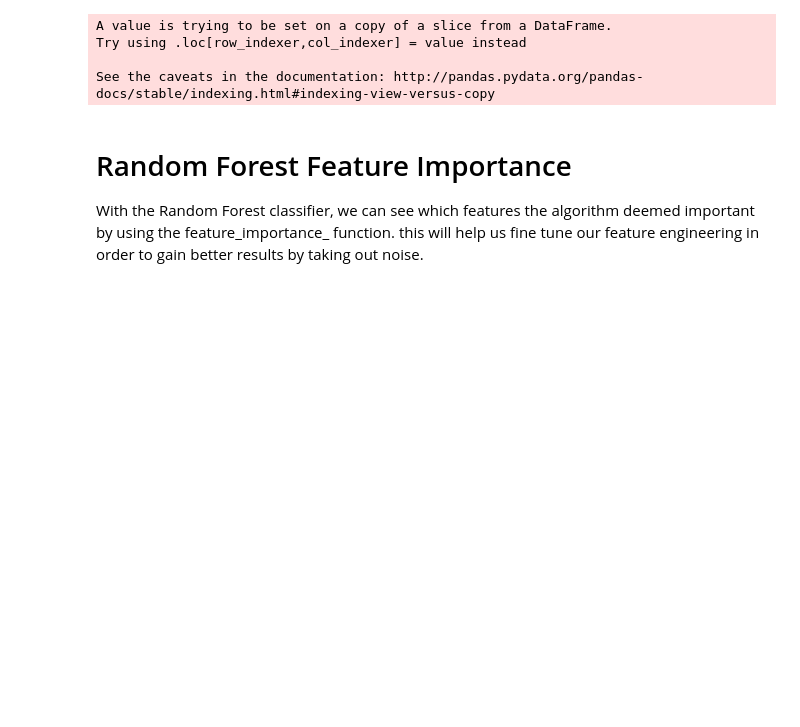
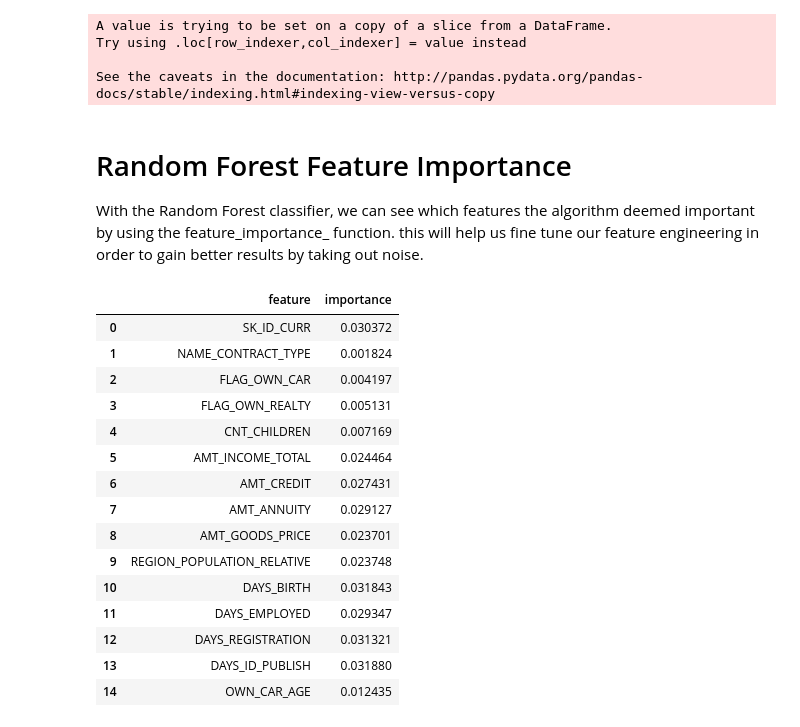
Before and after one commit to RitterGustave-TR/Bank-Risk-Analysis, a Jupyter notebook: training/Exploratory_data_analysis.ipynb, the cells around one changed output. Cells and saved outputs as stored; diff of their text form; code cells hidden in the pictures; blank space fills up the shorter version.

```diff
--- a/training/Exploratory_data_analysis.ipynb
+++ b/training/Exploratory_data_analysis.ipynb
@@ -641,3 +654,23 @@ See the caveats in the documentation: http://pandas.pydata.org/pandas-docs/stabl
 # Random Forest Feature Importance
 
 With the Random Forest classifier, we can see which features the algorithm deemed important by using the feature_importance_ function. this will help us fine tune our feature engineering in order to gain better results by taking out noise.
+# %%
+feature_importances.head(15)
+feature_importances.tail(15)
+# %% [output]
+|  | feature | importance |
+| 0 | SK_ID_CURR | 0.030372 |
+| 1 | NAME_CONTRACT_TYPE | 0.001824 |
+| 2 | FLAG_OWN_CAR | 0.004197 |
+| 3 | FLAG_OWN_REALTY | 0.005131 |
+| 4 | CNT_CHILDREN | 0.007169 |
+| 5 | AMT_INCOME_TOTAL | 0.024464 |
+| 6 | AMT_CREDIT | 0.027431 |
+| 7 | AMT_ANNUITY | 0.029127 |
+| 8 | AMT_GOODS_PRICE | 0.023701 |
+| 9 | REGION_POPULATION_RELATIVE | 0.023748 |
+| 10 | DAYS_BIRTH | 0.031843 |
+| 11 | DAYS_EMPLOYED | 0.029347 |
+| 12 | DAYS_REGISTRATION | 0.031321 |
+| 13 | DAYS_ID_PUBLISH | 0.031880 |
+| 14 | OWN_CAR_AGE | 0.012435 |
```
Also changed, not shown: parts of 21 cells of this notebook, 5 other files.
⁂
-- PROBLEM TO SOLVE --
Apart from the pictures, every line above must be printed exactly.

-- EXERCISE RESULT --
Before and after one commit to RitterGustave-TR/Bank-Risk-Analysis, a Jupyter notebook: training/Exploratory_data_analysis.ipynb, the cells around one changed output. Cells and saved outputs as stored; diff of their text form; code cells hidden in the pictures; blank space fills up the shorter version.

```diff
--- a/training/Exploratory_data_analysis.ipynb
+++ b/training/Exploratory_data_analysis.ipynb
@@ -641,3 +654,23 @@ See the caveats in the documentation: http://pandas.pydata.org/pandas-docs/stabl
 # Random Forest Feature Importance
 
 With the Random Forest classifier, we can see which features the algorithm deemed important by using the feature_importance_ function. this will help us fine tune our feature engineering in order to gain better results by taking out noise.
+# %%
+feature_importances.head(15)
+feature_importances.tail(15)
+# %% [output]
+|  | feature | importance |
+| 0 | SK_ID_CURR | 0.030372 |
+| 1 | NAME_CONTRACT_TYPE | 0.001824 |
+| 2 | FLAG_OWN_CAR | 0.004197 |
+| 3 | FLAG_OWN_REALTY | 0.005131 |
+| 4 | CNT_CHILDREN | 0.007169 |
+| 5 | AMT_INCOME_TOTAL | 0.024464 |
+| 6 | AMT_CREDIT | 0.027431 |
+| 7 | AMT_ANNUITY | 0.029127 |
+| 8 | AMT_GOODS_PRICE | 0.023701 |
+| 9 | REGION_POPULATION_RELATIVE | 0.023748 |
+| 10 | DAYS_BIRTH | 0.031843 |
+| 11 | DAYS_EMPLOYED | 0.029347 |
+| 12 | DAYS_REGISTRATION | 0.031321 |
+| 13 | DAYS_ID_PUBLISH | 0.031880 |
+| 14 | OWN_CAR_AGE | 0.012435 |
```
Also changed, not shown: parts of 21 cells of this notebook, 5 other files.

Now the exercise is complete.